Absent the (unpublished) court transcripts, I’m actually conflicted about the lawsuit and not in position to fully express my opinion. On the one hand, this sort of behavior reinforces a culture of mediocrity. The AFA is a powerful union and likely would not present two member FAs with such an ultimatum if totally unwarranted. But on the other hand, FAs are contractually entitled to fair and consistent disciplinary procedures. Further, watching an iPad is not the problem if they were otherwise following service protocols (checking on cabin every 15 minutes). In any case, I think the charge of ageism is absurd and this case makes United far less likely to go after FAs for real infractions.
(H/T View from the Wing)
What will happen now is that whenever this situation arises again with older employees, there will need to be equal action against younger employees and they’ll most likely stretch a bit more to find someone at the lower end to chop with them.
I side with UA on this as I generally view FA’s at all US airlines to be quite lazy, especially on long haul flights. They usually serve dinner as fast as possible and then read a book in the galley for the next several hours and can’t be bothered while doing so
What law firm/attorney represented United?
Large corporations have their own in-house counsel.
Terrible decision making by UA… The more appropriate grounds for termination should have been focused on FA performance not what they are doing.
1. Did they fail to provide the level of service as outlined in SOP?
2. Were there moments where customers wanted a drink refill or the cabinet was neglected for period of time?
3. Did the FA fail to answer onboard calls (i.e. pilots) in a timely manner?
4. Did the FA echo the corporate values and service standards in their service?
5. Etc etc.
If nothing is outlined or specified then revise the flight SOP to outline what FAs are expected to do in between services such as cleaning up galley, performing inventory, coordinating meal services for pilots, cleaning the lavatories, walking down the aisle every 10-15 minutes for drink refills/trash pick up, etc.
Focus on core tasks and if they failed to perform a specific duty because they were watching on iPad (i.e. prioritizing downtime over performing duties) then focus on the performance failure itself not the fact they were watching on the iPad.
The mystery shopper employee and the individual who handled the investigation should be fired. SOP should be revised to better outline standards, expectations, and work flow (both during service and in between service).
Watching something on the iPad who cares – for all we know they could be watching a speech on the intranet by Oscar Munoz and that would be work related.
I agree, the ageism argument is rubbish. However, being fired or forced to retire for what they did was also unwarranted if they didn’t have a history of doing this prior.
This says a lot about the quality of management at United.

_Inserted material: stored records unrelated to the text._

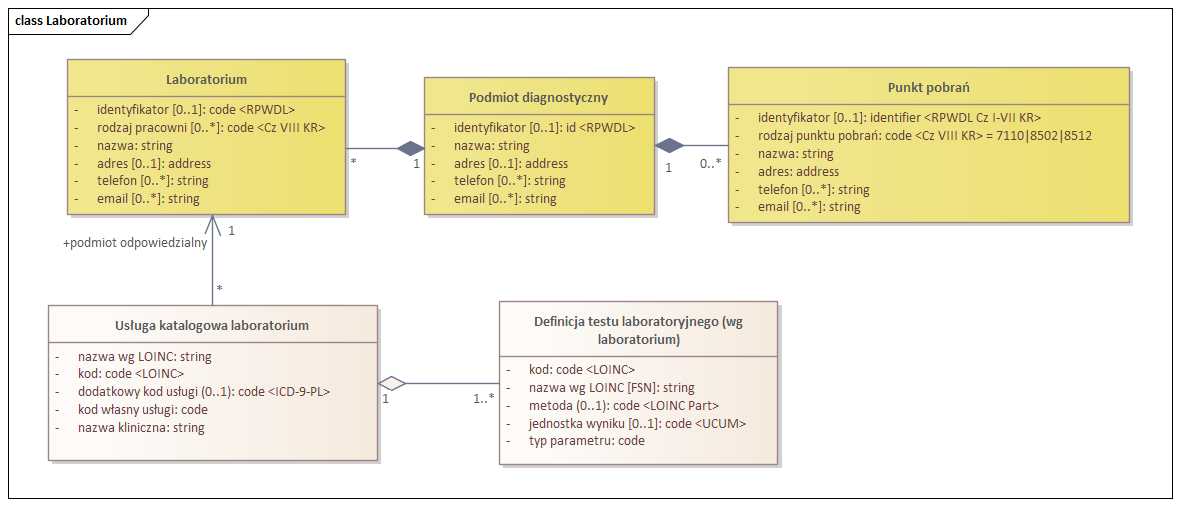
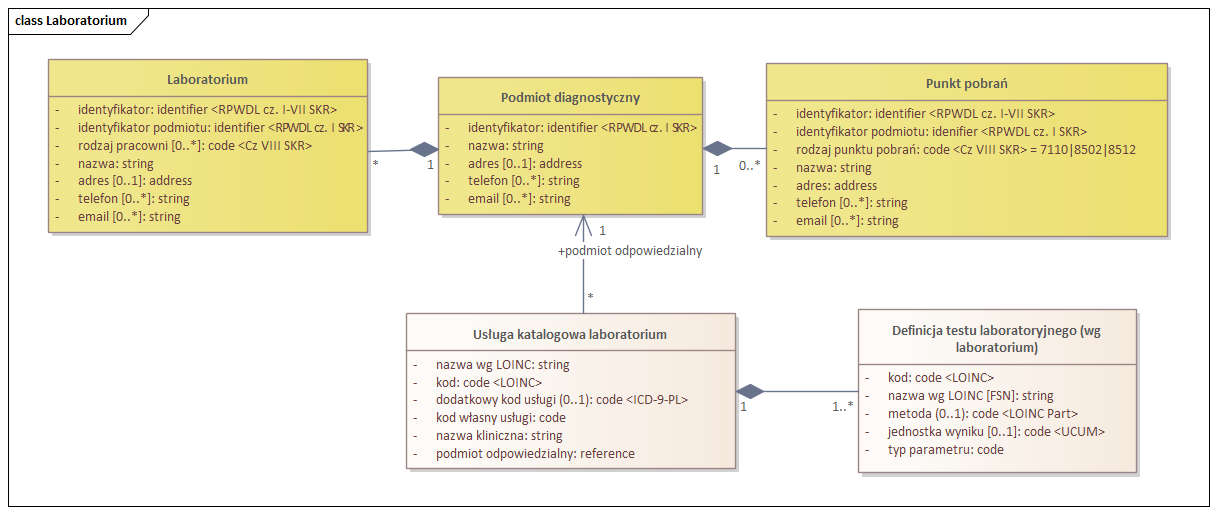
Cosmetics

Changed region(s): [[0.0, 0.0, 1.0, 0.504], [0.0305, 0.5929, 0.945, 0.9486], [0.0, 0.9783, 1.0, 1.0]]

diff --git a/input/pagecontent/index.md b/input/pagecontent/index.md
@@ -2,4 +2,4 @@ Specyfikacja ma charakter roboczy i zawiera reguły wymiany danych w zakresie us
 
 Głównym celem projektu jest rozwinięcie polskojęzycznej wersji systemu nazewnictwa LOINC oraz implementacja go do prototypu systemu SSIDL, który ułatwiłby wymianę danych dotyczących badań laboratoryjnych pomiędzy różnymi strukturami systemu ochrony zdrowia oraz pacjentem. Opracowanie i wdrożenie systemu opartego o nazewnictwo LOINC w laboratoriach ma na celu umożliwienie standaryzacji danych diagnostycznych, poprawę jakości i spójności raportów oraz integrację z innymi systemami informatycznymi.
 
-Specyfikacja jest powiązana z opracowywaną równolegle przez [Polskie Stowarzyszenie HL7](https://hl7.org.pl/) roboczą wersją specyfikacji krajowej dla diagnostyki laboratoryjnej oraz bazową specyfikacją krajową standardu HL7 FHIR i specyfikacjami europejskimi. Uzupełnieniem specyfikacji interperacyjności prototypu SSIDL jest [specyfikacja wymiany zleceń i wyników badań laboratoryjnych](exchange_artifacts.html), która również została opracowana w ramach projektu LOINC-SSIDL i docelowo ma stanowić część specyfikacji krajowej stnadardu HL7 FHIR dla diagnostyki laboratoryjnej.
+Specyfikacja jest powiązana z opracowywaną równolegle przez [Polskie Stowarzyszenie HL7](https://hl7.org.pl/) roboczą wersją specyfikacji krajowej dla diagnostyki laboratoryjnej oraz bazową specyfikacją krajową standardu HL7 FHIR i specyfikacjami europejskimi. Uzupełnieniem specyfikacji interoperacyjności prototypu SSIDL jest [specyfikacja wymiany zleceń i wyników badań laboratoryjnych](exchange_artifacts.html), która również została opracowana w ramach projektu LOINC-SSIDL i docelowo ma stanowić część specyfikacji krajowej standardu HL7 FHIR dla diagnostyki laboratoryjnej.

For how many years now have they faced age discrimination as a possible issue? And they have a unionized workforce. So it seems that only a hopeless idiot would NOT have a very clear process for terminations in such cases, and be able to clearly articulate that. Instead, they just stumble through the whole thing and get their heads handed to them. Pathetic really…

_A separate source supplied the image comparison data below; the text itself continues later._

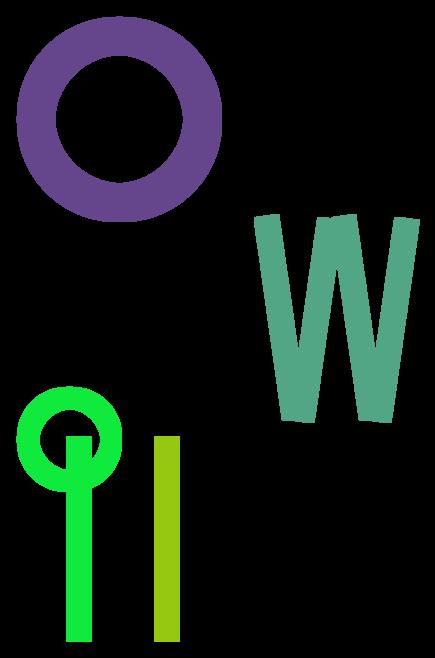
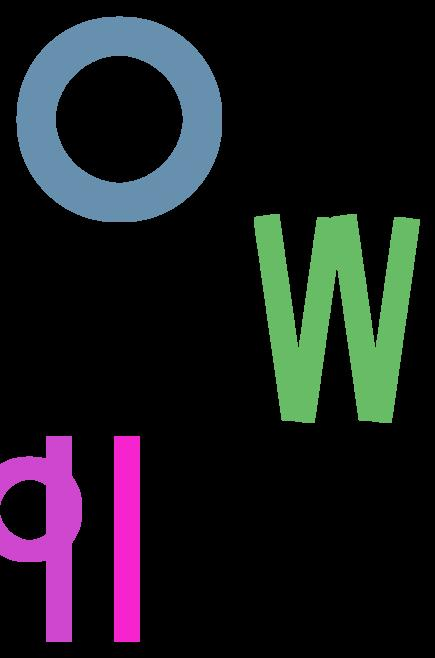
pour touver deplacement du d

Changed region(s): [[0.0, 0.5775, 0.4184, 1.0], [0.0299, 0.0, 0.508, 0.3343], [0.5678, 0.304, 0.9862, 0.6383]]

diff --git a/labo/src/tp1/LetterFactory.java b/labo/src/tp1/LetterFactory.java
@@ -73,8 +73,9 @@ public final class LetterFactory {
         BaseShape Circle = new Circle(halfMaxHeight/2);
         BaseShape centreStripe= new Circle((halfMaxHeight/2)*2/3);
         Circle.removeAll(centreStripe.getCoords());
-        Circle.rotate(degrees0).translate(new Point2d(0.0, halfMaxHeight*1000));
-        mainStripe.add(Circle);
+        //retourne dans un autre BaseShape les list de point
+        BaseShape cercleTranslate=Circle.translate(new Point2d(-20.0, 70.0));
+        mainStripe.add(cercleTranslate);
 
         return mainStripe;
     }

When the call button goes unanswered there is every chance it’s because a few of the lazy dinosaurs are watching Keeping Up With The Kardashians on an iPad.
And shareholders/travelers have to put up with this crap.
First step should have been a warning without any escalation. Instead, UA blew through that.
Over a million bucks for “back pay,” “front pay,” and “legal fees?” Sometimes I simply don’t understand America.